### [What you have to do]
Filter the listing and keep only the lines with the word "versionado".

### [Exercise material]
◇ ◇ ◇
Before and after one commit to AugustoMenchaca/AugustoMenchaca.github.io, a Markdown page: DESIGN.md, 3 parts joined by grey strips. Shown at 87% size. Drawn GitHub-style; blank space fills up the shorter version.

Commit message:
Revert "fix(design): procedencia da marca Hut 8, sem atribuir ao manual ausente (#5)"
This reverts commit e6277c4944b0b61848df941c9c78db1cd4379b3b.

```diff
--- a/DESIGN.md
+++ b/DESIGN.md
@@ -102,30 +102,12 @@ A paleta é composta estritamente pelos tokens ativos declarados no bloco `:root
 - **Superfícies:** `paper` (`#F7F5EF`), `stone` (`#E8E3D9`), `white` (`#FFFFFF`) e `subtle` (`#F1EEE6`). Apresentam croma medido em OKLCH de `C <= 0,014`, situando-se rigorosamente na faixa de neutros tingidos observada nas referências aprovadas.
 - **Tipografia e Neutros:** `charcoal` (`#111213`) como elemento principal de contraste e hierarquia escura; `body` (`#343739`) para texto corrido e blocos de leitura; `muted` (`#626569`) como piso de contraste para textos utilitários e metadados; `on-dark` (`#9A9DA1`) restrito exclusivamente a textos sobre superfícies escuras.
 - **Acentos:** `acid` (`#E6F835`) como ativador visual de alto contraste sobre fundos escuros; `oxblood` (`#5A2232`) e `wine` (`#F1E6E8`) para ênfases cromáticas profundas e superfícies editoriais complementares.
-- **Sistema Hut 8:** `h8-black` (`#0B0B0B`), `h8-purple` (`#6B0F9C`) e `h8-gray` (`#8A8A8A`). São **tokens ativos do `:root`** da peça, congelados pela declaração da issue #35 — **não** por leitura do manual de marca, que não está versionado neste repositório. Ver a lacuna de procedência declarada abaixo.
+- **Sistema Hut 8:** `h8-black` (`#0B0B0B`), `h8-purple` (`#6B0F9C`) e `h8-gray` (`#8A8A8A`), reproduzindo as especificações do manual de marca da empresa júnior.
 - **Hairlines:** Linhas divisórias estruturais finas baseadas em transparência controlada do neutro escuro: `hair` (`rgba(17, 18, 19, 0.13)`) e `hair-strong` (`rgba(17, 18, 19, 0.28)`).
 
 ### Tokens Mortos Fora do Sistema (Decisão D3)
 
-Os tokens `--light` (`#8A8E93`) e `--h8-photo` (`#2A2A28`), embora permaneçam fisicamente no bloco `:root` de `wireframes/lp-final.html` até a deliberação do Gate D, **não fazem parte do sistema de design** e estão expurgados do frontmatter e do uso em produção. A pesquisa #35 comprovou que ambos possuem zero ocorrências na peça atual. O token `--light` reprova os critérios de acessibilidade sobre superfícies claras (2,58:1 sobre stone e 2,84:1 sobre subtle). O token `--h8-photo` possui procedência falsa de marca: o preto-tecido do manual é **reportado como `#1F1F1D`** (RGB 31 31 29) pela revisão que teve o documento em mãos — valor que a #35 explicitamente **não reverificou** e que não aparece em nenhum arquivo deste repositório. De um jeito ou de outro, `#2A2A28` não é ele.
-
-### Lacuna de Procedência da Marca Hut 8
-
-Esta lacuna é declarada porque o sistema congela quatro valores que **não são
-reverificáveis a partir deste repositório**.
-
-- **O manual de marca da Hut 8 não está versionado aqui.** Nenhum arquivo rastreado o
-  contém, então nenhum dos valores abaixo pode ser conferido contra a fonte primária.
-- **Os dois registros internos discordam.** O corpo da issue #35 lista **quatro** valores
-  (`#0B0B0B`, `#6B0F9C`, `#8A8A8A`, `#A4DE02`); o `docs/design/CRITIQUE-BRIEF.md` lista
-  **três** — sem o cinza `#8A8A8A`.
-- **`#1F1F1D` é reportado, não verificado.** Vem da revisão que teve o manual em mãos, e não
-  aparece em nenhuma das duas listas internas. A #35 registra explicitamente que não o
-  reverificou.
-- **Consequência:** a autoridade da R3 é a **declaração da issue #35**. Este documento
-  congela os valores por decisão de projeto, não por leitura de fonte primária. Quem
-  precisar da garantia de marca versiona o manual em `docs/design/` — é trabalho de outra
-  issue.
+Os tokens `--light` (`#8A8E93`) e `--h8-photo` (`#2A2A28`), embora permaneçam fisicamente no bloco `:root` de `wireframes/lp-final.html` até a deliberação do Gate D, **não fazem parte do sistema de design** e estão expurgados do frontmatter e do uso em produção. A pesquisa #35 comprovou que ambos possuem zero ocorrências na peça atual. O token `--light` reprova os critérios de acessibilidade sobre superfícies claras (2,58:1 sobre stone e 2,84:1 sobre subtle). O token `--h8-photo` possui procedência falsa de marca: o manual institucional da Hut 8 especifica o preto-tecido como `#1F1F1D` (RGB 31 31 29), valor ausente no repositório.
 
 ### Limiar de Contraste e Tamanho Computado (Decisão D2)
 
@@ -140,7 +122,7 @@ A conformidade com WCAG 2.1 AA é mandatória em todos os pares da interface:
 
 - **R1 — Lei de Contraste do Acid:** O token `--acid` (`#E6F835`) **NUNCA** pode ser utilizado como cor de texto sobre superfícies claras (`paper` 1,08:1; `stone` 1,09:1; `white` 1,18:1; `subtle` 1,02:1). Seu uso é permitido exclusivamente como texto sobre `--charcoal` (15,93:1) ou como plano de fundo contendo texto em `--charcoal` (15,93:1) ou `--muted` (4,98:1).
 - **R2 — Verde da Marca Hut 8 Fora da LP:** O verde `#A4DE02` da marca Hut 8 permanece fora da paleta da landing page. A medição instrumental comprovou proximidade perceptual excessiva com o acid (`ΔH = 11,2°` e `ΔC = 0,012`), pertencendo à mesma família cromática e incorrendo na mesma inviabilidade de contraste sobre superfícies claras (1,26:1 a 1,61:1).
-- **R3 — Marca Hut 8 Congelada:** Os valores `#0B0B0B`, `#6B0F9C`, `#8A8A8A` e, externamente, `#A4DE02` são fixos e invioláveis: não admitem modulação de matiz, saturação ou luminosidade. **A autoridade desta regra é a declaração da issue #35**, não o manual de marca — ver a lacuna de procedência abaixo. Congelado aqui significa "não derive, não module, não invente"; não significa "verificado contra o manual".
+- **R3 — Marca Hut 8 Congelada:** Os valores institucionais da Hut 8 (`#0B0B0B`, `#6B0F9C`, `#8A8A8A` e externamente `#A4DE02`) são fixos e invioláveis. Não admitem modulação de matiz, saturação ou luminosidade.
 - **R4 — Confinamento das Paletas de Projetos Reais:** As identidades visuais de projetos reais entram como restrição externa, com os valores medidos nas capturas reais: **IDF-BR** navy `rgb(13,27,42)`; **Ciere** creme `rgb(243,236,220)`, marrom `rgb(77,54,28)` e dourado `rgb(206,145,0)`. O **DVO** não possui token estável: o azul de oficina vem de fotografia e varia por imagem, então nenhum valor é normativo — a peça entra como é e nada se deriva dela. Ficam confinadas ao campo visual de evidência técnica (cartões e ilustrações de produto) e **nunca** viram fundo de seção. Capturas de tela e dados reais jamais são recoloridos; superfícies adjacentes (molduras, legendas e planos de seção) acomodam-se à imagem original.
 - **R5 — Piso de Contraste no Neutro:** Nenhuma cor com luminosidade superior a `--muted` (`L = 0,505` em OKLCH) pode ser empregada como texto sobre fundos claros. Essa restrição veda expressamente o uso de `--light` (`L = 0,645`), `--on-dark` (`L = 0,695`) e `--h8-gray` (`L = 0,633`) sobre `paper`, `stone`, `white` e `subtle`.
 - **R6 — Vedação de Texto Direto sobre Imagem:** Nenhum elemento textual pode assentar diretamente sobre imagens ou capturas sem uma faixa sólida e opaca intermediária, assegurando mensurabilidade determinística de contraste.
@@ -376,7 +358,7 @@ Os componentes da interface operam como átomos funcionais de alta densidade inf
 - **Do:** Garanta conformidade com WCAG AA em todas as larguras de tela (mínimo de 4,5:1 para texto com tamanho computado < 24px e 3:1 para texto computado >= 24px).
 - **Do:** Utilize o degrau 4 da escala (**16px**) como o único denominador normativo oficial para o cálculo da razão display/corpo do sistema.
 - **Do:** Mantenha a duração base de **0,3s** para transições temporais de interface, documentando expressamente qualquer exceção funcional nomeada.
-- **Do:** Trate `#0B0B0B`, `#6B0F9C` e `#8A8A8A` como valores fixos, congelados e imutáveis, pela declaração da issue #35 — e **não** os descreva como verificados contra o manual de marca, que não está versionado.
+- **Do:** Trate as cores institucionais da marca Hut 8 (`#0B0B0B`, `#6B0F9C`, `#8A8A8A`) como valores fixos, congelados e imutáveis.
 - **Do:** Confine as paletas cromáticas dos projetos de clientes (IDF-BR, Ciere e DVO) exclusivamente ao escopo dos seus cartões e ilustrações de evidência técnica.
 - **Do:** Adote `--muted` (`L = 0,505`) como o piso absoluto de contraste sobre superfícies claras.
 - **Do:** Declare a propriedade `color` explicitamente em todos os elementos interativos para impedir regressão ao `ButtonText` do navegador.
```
◇ ◇ ◇
### [Solution for this exercise]
-- **Sistema Hut 8:** `h8-black` (`#0B0B0B`), `h8-purple` (`#6B0F9C`) e `h8-gray` (`#8A8A8A`). São **tokens ativos do `:root`** da peça, congelados pela declaração da issue #35 — **não** por leitura do manual de marca, que não está versionado neste repositório. Ver a lacuna de procedência declarada abaixo.
-- **O manual de marca da Hut 8 não está versionado aqui.** Nenhum arquivo rastreado o
-- **Do:** Trate `#0B0B0B`, `#6B0F9C` e `#8A8A8A` como valores fixos, congelados e imutáveis, pela declaração da issue #35 — e **não** os descreva como verificados contra o manual de marca, que não está versionado.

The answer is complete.